Over in Jackson Heights, shops like Rajbhog and Maharaja will be busy bagging their bright orange jalebis by the pound. But Solomon’s take on jalebis diverges somewhat from the colorful, crisp confection sold in traditional shops. At Kurry Qulture, jalebis are plated solo, fresh out of the fryer and lightened up considerably. That’s partly because Solomon is thinking of his dessert in the context of an entire meal.
In India, he explains, sweets don’t always work that way—they’re snacks grabbed on the way home from school from the omnipresent sweets shops, offerings to the gods at temples, care packages and gifts for religious and non-religious occasions alike.
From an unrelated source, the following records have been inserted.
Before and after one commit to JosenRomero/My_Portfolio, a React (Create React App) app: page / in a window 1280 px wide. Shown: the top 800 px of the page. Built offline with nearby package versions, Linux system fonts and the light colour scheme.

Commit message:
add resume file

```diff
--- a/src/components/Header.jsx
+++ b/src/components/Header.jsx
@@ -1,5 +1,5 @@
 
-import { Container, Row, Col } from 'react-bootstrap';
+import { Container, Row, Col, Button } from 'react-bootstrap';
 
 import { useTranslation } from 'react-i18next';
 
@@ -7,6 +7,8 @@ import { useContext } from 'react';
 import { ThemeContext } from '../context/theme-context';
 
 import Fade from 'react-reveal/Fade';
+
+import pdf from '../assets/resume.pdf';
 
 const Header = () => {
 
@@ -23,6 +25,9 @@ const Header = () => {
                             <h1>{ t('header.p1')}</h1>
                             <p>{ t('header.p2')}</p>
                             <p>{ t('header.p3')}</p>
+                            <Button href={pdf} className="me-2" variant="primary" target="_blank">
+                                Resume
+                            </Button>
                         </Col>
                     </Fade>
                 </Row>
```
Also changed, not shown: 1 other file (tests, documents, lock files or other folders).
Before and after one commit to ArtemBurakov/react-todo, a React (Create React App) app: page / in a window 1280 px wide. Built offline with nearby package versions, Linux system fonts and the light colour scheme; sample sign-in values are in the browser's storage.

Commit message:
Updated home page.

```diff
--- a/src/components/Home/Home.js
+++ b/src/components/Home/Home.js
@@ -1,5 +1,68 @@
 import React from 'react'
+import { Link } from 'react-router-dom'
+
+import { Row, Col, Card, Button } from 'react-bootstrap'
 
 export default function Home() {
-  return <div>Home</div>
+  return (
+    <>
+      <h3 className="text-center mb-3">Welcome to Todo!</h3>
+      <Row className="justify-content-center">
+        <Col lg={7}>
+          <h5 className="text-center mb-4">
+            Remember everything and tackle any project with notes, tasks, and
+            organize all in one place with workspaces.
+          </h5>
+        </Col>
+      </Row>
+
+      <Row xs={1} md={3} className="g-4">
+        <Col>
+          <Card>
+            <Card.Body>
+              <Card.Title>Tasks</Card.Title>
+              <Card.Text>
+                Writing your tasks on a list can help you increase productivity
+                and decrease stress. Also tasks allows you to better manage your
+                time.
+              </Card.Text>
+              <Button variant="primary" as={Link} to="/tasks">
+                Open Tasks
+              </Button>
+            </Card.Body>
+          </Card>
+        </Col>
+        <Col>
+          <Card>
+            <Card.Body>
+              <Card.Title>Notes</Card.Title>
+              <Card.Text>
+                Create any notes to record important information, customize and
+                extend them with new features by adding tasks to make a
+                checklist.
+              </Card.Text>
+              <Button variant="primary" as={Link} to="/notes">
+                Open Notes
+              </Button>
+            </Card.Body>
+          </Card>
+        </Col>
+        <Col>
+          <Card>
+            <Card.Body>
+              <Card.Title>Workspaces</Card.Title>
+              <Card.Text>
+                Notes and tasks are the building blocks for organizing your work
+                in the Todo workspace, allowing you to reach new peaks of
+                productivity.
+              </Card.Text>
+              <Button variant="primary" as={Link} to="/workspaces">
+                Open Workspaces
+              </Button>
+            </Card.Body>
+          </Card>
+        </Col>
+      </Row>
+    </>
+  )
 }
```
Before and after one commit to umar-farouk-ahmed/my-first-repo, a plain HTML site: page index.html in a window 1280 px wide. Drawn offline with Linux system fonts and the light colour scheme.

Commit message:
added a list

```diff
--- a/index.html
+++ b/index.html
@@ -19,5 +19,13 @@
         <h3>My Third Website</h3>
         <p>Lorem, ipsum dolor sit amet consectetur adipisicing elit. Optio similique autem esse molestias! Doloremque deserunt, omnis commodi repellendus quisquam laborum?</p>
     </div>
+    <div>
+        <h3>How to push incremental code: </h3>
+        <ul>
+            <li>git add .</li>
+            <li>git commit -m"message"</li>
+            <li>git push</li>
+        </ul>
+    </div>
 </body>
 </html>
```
“Most of the restaurants when I was growing up didn’t even have a dessert menu.” he says. “You would go to a sweets shop just for sweets—it could be a noon, it could be 5pm.” The bites of sugar-laden happiness sold there, rich with milk solids and traditional ghee (clarified butter), are ideal standalone pick-me-ups, but coming at the end of a big meal they might just knock you out.
To avoid that kind of sweet sucker punch, Solomon keeps his jalebi dough featherweight—flour and water, no yogurt or yeast—and free from artificial coloring. The batter spirals out of a squeeze-bottle into a pan of hot oil, then takes a quick dip in saffron-threaded syrup.
Solomon goes easy on the sugar and fries the coils in canola oil rather than ghee. The lacy tangle that emerges has a pillowy-crisp texture and subtle sweetness not far from a fresh funnel cake. Over the top, Solomon spoons rabri, or thickened reduced milk, and finishes each jalebi with a sprinkle of freshly podded cardamom seeds.
Solomon’s take on jalebis aligns with his reasons for opening Kurry Qulture in the first place. A 15-year resident of Astoria, he saw a need for a neighborhood Indian spot that strayed from standard dishes to celebrate seasonal ingredients in new and unexpected ways. “I wanted people to know that Indian food is not just about chicken tikka masala and vindaloo… The kind of menu we have set up—you don’t find that anywhere in Queens,” Solomon says.
Kurry Qulture’s airy, casual space was also a shift in feeling from Solomon’s high-end Manhattan ventures, Tulsi and Devi—the latter of which garnered North America’s first Michelin star for an Indian restaurant.
At Kurry Qulture, Indian pop music plays through the speakers and the staff dresses colorfully. The name references the playfulness of fan-favorite plates like flash-fried cauliflower in garlicky ketchup and cocktails like the “Curry Flavour”: its recognizable components—coconut syrup and vodka-infused curry leaves—remixed. To accompany its autumn desserts, the menu’s savory dishes incorporate fall fixtures like pumpkin and sweet potato, along with a turkey keema, a minced meat dish that nods at American Thanksgiving.
Experimentation aside, sometimes the perfect fall prescription comes straight from childhood. Solomon is also kicking around a second presentation for his jalebi—served alongside a shot of warm milk—inspired by the sweets vendors he passed on fall mornings growing up in Punjab, who stirred hot vats of it all day long. Poured into a glass to drown the jalebi, the milk made a creamy counterpoint to the sugar-crisped dough, which disintegrated as its syrup dispersed. Whether cold weather consolation or fall festival treat, traditional or reimagined, says Solomon, “jalebis just feel good.”
When he’s not crafting his own desserts at Kurry Qulture, Sonny Solomon likes to stop in for traditional sweets at these Queens spots: